It’s been only a few months since Noah Baumbach’s last movie ‘While We’re Young’ hit theater screens, but the master of cynicism is already back with another tale of narcissists on the path to a meltdown. Reteaming with his muse and co-writer Greta Gerwig, Baumbach has served up a somewhat slighter comedy that nonetheless has a bitter aftertaste.
Lola Kirke stars as Tracy, a lonely college freshman who came to New York with dreams of finally finding her people, only to end up feeling just as despondent in her new urban setting. She wants to be a writer, but simply can’t seem to get in with the stuffy pretentious folks running her college’s literary magazine. She hopes to find a boyfriend, but ends up making friends with a likeminded boy (Matthew Shear) who finds a hyper-jealous girlfriend (Jasmine Cephas-Jones) a little too quickly.
All that rejection leaves Tracy feeling extra lonely, so she reaches out to her future sister-in-law and longtime New Yorker Brooke (Greta Gerwig). Brooke is one of those people convinced that she’s building her own legend even though no one else seems to be paying attention. She dabbles in several jobs and fantasizes about even more dreams. She’s clearly been coasting by as a delightful chatterbox in parties for a little too long and never quite found her own place despite claiming it was any number of things. Tracy is instantly smitten by Brooke’s confidence and kookiness – so much so that she turns her affection into a critically funny short story that feels like a smoking gun awaiting a third act reveal.
Like all of Baumbach’s work, ‘Mistress America’ is driven entirely by dialogue and characterization. That man writes some of the wittiest verbal diarrhea in the business. Together with Gerwig, they’ve created quite possibly the quintessential Noah Baumbach character. Brooke is never at a loss for words and loves the sound of her own voice, yet seems completely clueless as too how much she’s revealing about herself. Gerwig’s performance is wonderful, yet a little odd. Her character is constantly performing for everyone around her, so in the early going it seems like the acting is a bit stiff. However, that’s a very deliberate affectation. As the story wears on, it becomes increasingly clear that all of Brooke’s hysterically over-the-top arrogance is in fact a protective veil covering a mountain of insecurity. Gerwig nails the role, playing for laughs for much of the movie and then delivering on the tragically real nature of her character only when the time is right.
The trouble with the character is that she’s so dominant over every scene and so central to the purpose of the piece that every supporting character feels slight. That’s’ not to say that the performances are disappointing, because everyone is strong. Nor are the characters underwritten; they all get a least one big scene to shine. It’s just that Baumbach and Gerwig have created a movie entirely around one big personality that doesn’t leave room for much else.

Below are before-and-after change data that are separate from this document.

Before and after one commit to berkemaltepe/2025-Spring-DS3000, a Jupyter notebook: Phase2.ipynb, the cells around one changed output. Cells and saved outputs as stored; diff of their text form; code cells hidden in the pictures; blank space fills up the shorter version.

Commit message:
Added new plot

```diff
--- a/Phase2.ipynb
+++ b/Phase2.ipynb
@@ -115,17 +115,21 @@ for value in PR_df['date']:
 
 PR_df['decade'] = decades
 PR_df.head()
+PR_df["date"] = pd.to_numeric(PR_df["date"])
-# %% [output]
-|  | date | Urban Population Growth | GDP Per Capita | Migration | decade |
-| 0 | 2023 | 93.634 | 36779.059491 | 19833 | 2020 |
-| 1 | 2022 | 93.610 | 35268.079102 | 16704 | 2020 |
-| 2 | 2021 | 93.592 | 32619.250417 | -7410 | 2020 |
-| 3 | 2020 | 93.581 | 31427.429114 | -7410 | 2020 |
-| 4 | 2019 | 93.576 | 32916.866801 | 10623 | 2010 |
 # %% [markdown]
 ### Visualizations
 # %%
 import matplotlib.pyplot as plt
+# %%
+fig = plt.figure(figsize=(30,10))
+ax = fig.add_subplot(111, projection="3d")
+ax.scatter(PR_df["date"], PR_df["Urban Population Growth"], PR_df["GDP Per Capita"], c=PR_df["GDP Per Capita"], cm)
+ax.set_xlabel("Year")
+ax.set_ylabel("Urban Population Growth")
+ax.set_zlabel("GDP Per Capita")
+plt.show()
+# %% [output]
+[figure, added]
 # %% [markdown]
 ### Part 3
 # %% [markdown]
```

By the time the movie stumbles into the third act, it transforms into a little chamber farce between all the characters who appeared thus far and winds up in one of those big dramatic fights where all the tensions and themes of the piece are layered bare in a few terse rounds of verbal sparring. It works, but feels a bit slight and visibly constructed given the live wire at the center of the strange little movie.
Still, there’s nothing wrong with Gerwig and Baumbach delivering a lightly comedic character study at this point. After years of struggling around the indie fringes, Baumbach has become a bit of a brand name over the last few years. With Woody Allen running his act into the ground lately, Baumbach seems to be taking up the mantle of the New York’s resident cynically comedic filmmaker of the moment with erudite flourishes and an almost literary approach to dialogue. He has a knack for this brand of character comedy, a way with exposing contemporary neuroses, and in Gerwig an ideal star to deliver the goods.
If Baumbach were to start cranking out one of his bitter little pills annually, it wouldn’t be unwelcome. However, if this is just an unexpected explosion of production before going back to slower filmmaking rhythms, hopefully he digs a little deeper next time, like in his masterpiece ‘The Squid and the Whale’. ‘Mistress America’ was certainly worth the few months wait, but if years had gone by between this and ‘While We’re Young’, it might have felt a bit more disappointing.